Spotting Legal Land Mines in Your Social Media Campaign
Originally published: 05.01.13 by Mike Coyne
As with any new business endeavor, social media campaigns come with some legal risks that are not always immediately apparent. There are two characteristics of social media that could create some special risks.
First, social media is, by its nature, interactive. In all likelihood your customers and friends will produce part of the content of your social media campaign. It might be in the form of testimonials, recommendations, or other comments on your social media site. While you can’t control what third parties write, you might have some potential liability for what they rite.
Additionally, like all things on the Internet, social media campaigns might move at an extraordinarily rapid pace, making it difficult to do damage control.

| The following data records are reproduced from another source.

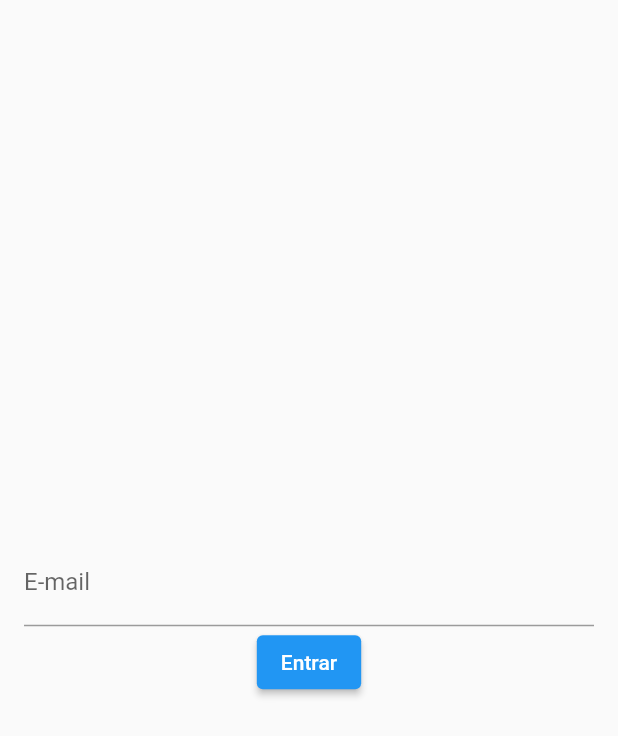
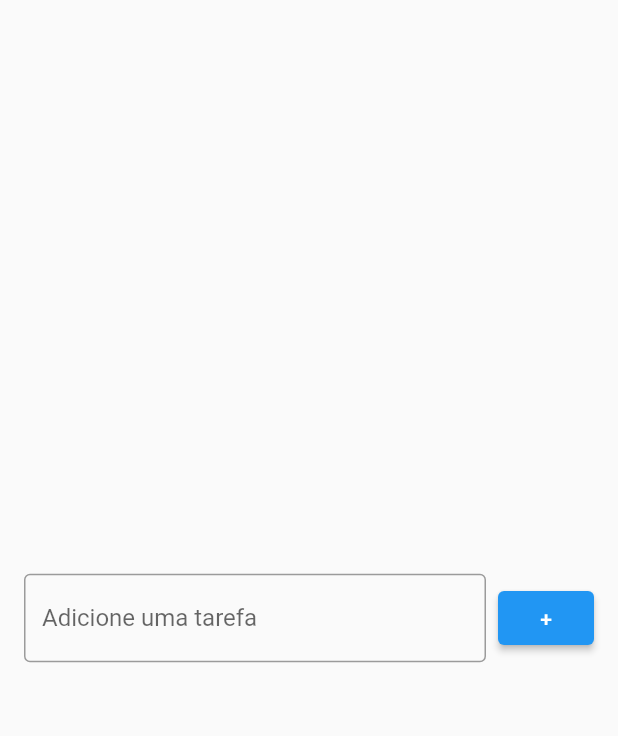
Before and after one commit to martadrozsa/flutter-dart-course, a Flutter app: the screen it shows after launch, on a phone screen of 412 x 824 dp. Shown: the top 736 px of the screen. Run offline on Flutter 3.47's test engine with Material 2 defaults, Android fonts, the phone set to English and light mode, and no system bars.

Commit message:
Expanded

```diff
--- a/app_todo_list/lib/pages/todo_list_page.dart
+++ b/app_todo_list/lib/pages/todo_list_page.dart
@@ -1,9 +1,7 @@
 import 'package:flutter/material.dart';
 
 class TodoListPage extends StatelessWidget {
-  TodoListPage({Key? key}) : super(key: key);
-
-  final TextEditingController _emailController = TextEditingController();
+  const TodoListPage({Key? key}) : super(key: key);
 
   @override
   Widget build(BuildContext context) {
@@ -11,41 +9,27 @@ class TodoListPage extends StatelessWidget {
       body: Center(
         child: Padding(
           padding: const EdgeInsets.symmetric(horizontal: 16),
-          child: Column(
-            mainAxisSize: MainAxisSize.min,
+          child: Row(
             children: [
-              TextField(
-                controller: _emailController,
-                decoration: const InputDecoration(
-                  labelText: 'E-mail'
+              const Expanded(
+                child: TextField(
+                  decoration: InputDecoration(
+                    border: OutlineInputBorder(),
+                    labelText: 'Adicione uma tarefa'
+                  ),
                 ),
-                onChanged: onChanged,
-                onSubmitted: onSubmitted,
               ),
+              SizedBox(width: 8),
               ElevatedButton(
-                  onPressed: login,
-                  child: const Text('Entrar'
-                  ),
-              ),
+                onPressed: () {},
+                child: Text('+'),
+              )
+
             ],
           ),
         ),
-      )
+      ),
     );
   }
-  void login() {
-    String text = _emailController.text;
-    print(text);
-    //_emailController.text = 'Marta';
-    //_emailController.clear();
-  }
 
-  void onChanged(String text) {
-    //print(text);
-  }
-
-  //enter (teclado - web)
-  void onSubmitted(String text) {
-    print(text);
-  }
 }
```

Consequently, a social media campaign requires much more attention than simply placing an advertisement in a newspaper or magazine.
If you have not conducted a social media campaign before, it’s a good idea to visit Facebook and see what other companies in service industries are doing with social media. (We found several HVACR companies with a presence on Facebook.) Familiarity with the structure of a social media site will make it much easier to understand the risks.
False and Misleading Advertising
While it is terrific to receive recommendations and testimonials from customers, if those “customers” are members of your family or are your employees, your failure to disclose that material connection might be a violation of federal or state laws against unfair or deceptive advertising. In the past couple of years, the Federal Trade Commission has levied significant fines against companies that have used fake reviews to promote their products or services.
Copyright and Trademark Infringement
The key to a successful social media campaign is “content.” New material must be published on your social media site on a regular and very frequent basis in order to attract customers. It might be tempting to copy material from other websites to satisfy the demand for new material. Most social media sites have policies against unauthorized use of copyrighted material, and violation of the rule can shut down your site. Of course, the owner of the copyrighted or trademarked material can also have claims against you.
Libel and Slander
Smart business people know that they must be careful in what they say about competitors. A false statement could lead to an embarrassing lawsuit. As mentioned earlier, in a social media campaign, content on your social media site could be generated by customers or other third parties. While you might not have direct liability for what is written by a third party, your failure to disclaim slanderous comments or to remove them from your website could lead to indirect liability. Additionally, your failure might violate the terms of your agreement with the social media site.
Violations of Privacy
We found a number of social media websites of service businesses with pictures of product installations to illustrate the quality of the business’ work. There’s nothing inherently wrong with publication of such pictures. However, you must take care to preserve the privacy of your customers. Unless a customer consents to the use of material that identifies his home or its location, that material should not be used.
For many of us who are older, there is a temptation to ignore social media. Don’t do that without first talking to someone in their 20s. A social media campaign is an extraordinarily cost-effective and efficient way of marketing your services. Potential legal problems can be minimized with common sense and diligent monitoring.
Michael P. Coyne is a founding partner of the law firm, Waldheger Coyne, located in Cleveland, Ohio. For more information on the firm, visit: www.healthlaw.com or call 440-835-0600.